Sunday, March 19, 2006
Retailing, iPods, and if Bill Says It's Bad, it's Probably a Great Idea
The Internet now drives 25% of all retail sales. Even if they don't buy through an electronic source, more than two out of three shoppers research products online. Given the strategic importance of this channel, it is mind-boggling that leading retailers like Target, Toys 'R' Us and TJX outsource e-commerce or do not sell online. In contrast, one-time Internet sales specialists like eBay and Amazon now mail millions of catalogs and are rumored to be mulling building stores.
The idea of an amazon.com store is probably dumb, but already stores supporting the eBay concept have been popping up nationwide without eBay's financial involvement. One of the concepts in retail management is the "wheel of retailing." It's good to keep that in mind, not just for the retail business, but also for communications media. The most important thing is that amazon.com and eBay are brands. Amazon is not a good executer of brand strategy: sure, everyone knows it as books, but the company has every intention of becoming the e-WalMart. Books still dominate its sales, yet it has many other categories that do not do as well, and won't in the long run. This kind of line extension has been historically quite deadly; amazon, for all of its sales volume, does not make much money (Trout & Ries write extensively about the "line extension trap" in their books Postioning and Marketing Warfare -- a summary is at http://marketing.mcdar.net/54412.php). eBay, on the other hand, is quite a strong, well-crafted brand. Its name has become the generic description of a marketplace of its own creation. Its profits show it much stronger branding strategy. It also tends to keep the brands it acquires as distinct businesses in the minds of its audiences (PayPal, Skype, etc.) rather than rename them "eBay Payments" or "eBay Phone."
The article: http://online.barrons.com/article/SB114263884236801832.html?mod=9_0031_b_this_weeks_magazine_main (requires subscription; e-mail me and i can forward a 7-day link)
The "wheel of retailing": http://www.marketingpower.com/mg-dictionary-view3430.php
I wish i could have found more about it online, but this short definition will have to suffice. What's the point? The marketplace is always reshaped by constant change of demographics, consumer tastes, technologies, and much more. Retailing is always changing to meet the new opportunities those create and destroy the techniques that no longer work. Think of it in terms of "creative destruction" as economist Joseph Schumpeter popularized http://en.wikipedia.org/wiki/Creative_destruction
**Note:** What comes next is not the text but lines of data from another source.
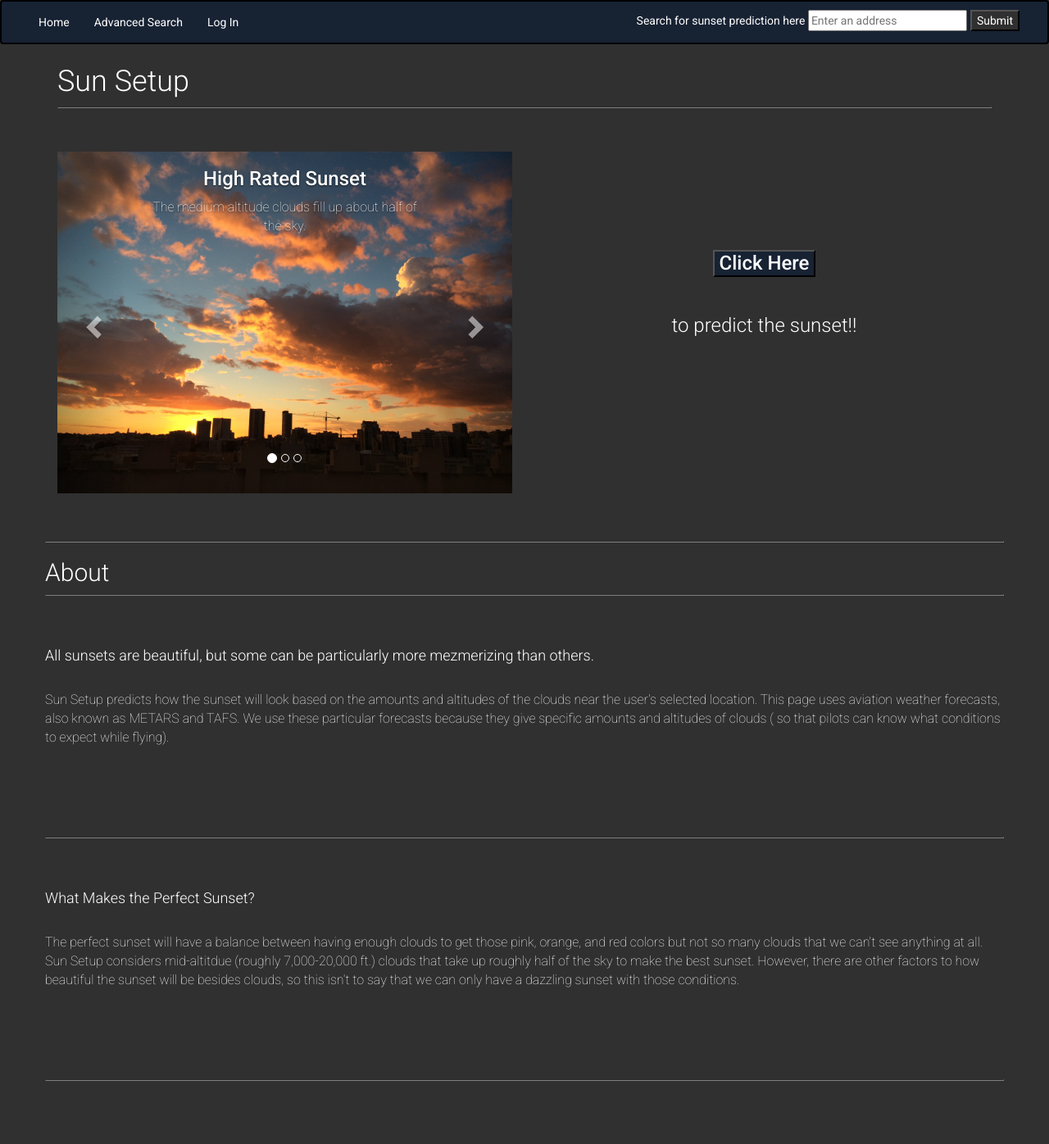
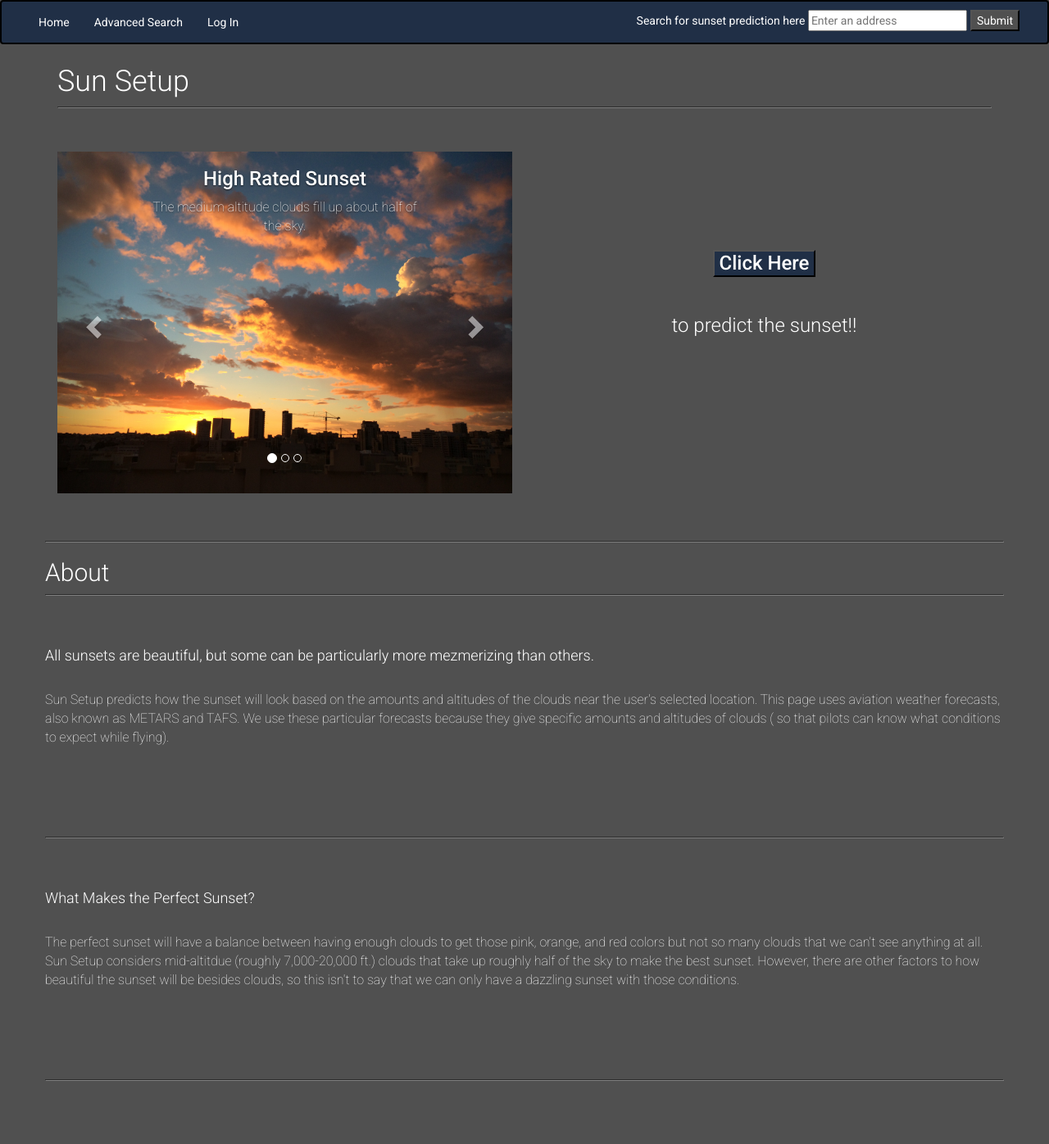
Before and after one commit to hleonhardy/fellowship-final-project, a Flask app: page / in a window 1280 px wide. Shown: the whole page at 82% size. Run offline with Flask 2, Linux system fonts and the light colour scheme; some libraries are stand-ins or nearby versions.

Commit message:
changed colors and got rid of the debug toolbar for demo night screencast. The real colors have been commented out as well as the debug toolbar line in server.py

```diff
--- a/server.py
+++ b/server.py
@@ -586,7 +586,8 @@ if __name__ == '__main__':
     connect_to_db(app)
 
     #to use the debugging toolbar:
-    DebugToolbarExtension(app)
+    #COMMENTING OUT FOR DEMO
+    # DebugToolbarExtension(app)
 
 
     #host with 0's so we can run with vagrant
--- a/static/css/base.css
+++ b/static/css/base.css
@@ -1,5 +1,5 @@
 .nav, .navbar, .navbar-default {
-    background-color: #172233;
+    background-color: #202f46;
     border-color: black;
     z-index: 5;
     margin-bottom: 0;
@@ -37,7 +37,7 @@
 }*/
 
 body {
-    background-color: #303030;
+    background-color: #505050;
     color: white;
     font-family: 'Roboto', sans-serif;
     font-weight: 400;
@@ -54,3 +54,7 @@ a.nav-text {
 #nav-autocomplete{
     color: black;
 }
+
+/* CHANGING FOR DEMO PURPOSES */
+/* These are the original colors: */
+/* Nav Bar: #172233, Background: #303030 */
--- a/templates/base.html
+++ b/templates/base.html
@@ -70,7 +70,8 @@
         <form action='/prediction'>
           <li>Search for sunset prediction here  <input type="text" id="nav-autocomplete" name="address" placeholder="Enter an address" onFocus="geolocateNav()">
           <input type='hidden' name='my-nav-address' value='visible'>
-          <input type="submit" style="background-color: #303030;"></li>
+          <!-- #303030 for real, #505050 for Demo purposes -->
+          <input type="submit" style="background-color: #505050;"></li>
         </form>
       </ul>
     </div><!-- /.navbar-collapse -->
--- a/templates/homepage.html
+++ b/templates/homepage.html
@@ -85,7 +85,8 @@
               <input id='hidden-loc' name='my-location' type='hidden' value='visible' class='hidden-input'>
             </form>
             <h3>
-              <button type='submit' id='submit' style='background-color: #172233;'>Click Here </button><br><br><h3 class='h-thinner'>to predict the sunset!!</h3>
+              <!-- #202f46 for demo, #172233 for real -->
+              <button type='submit' id='submit' style='background-color: #202f46;'>Click Here </button><br><br><h3 class='h-thinner'>to predict the sunset!!</h3>
             </h3>
           </div>
 <!--       </div> -->
```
How people use search: it's probably different from what you think
Bill Gates has trashed the $100 laptop idea as expounded by Nicholas Negroponte of MIT. Therefore, it must be a good idea.
iPods in college as "study aids"
The "iPod generation" will be important to watch. They will be more open to the concept of "e-books" or whatever they end up being called at the time, and will expect all kinds of downloadable media over high speed networks wherever and whenever they want it. I would expect that some publishers are anxious to try "licensing" of textbooks for example, where you can download multimedia course materials and have them expire at the end of a semester or pay a fee for "lifetime access." Publishers have wanted to kill the used book market for some time, and time-limited electronic formats may be one way that they will try.
Personal note: we've started making college visits with our son who is still ways from actually applying anywhere (though we know the old saw "the days are long and the years fly by" quite well). Every college we have visited "gives away" a "free" computer to all students, which they turn in at junior year for a new one. They can "keep" that second computer after they graduate. I'm amazed at how many people don't realize that's in the cost of tuition, but that's another matter. It's hard to believe that colleges won't be looking to leverage those IT assets more and more in the future. Whether or not the iPod thing catches on in other institutions may be determined how the iPod itself evolves into a powerful portable multimedia computer. If you don't think that's the path the iPod is on, then you're not paying attention.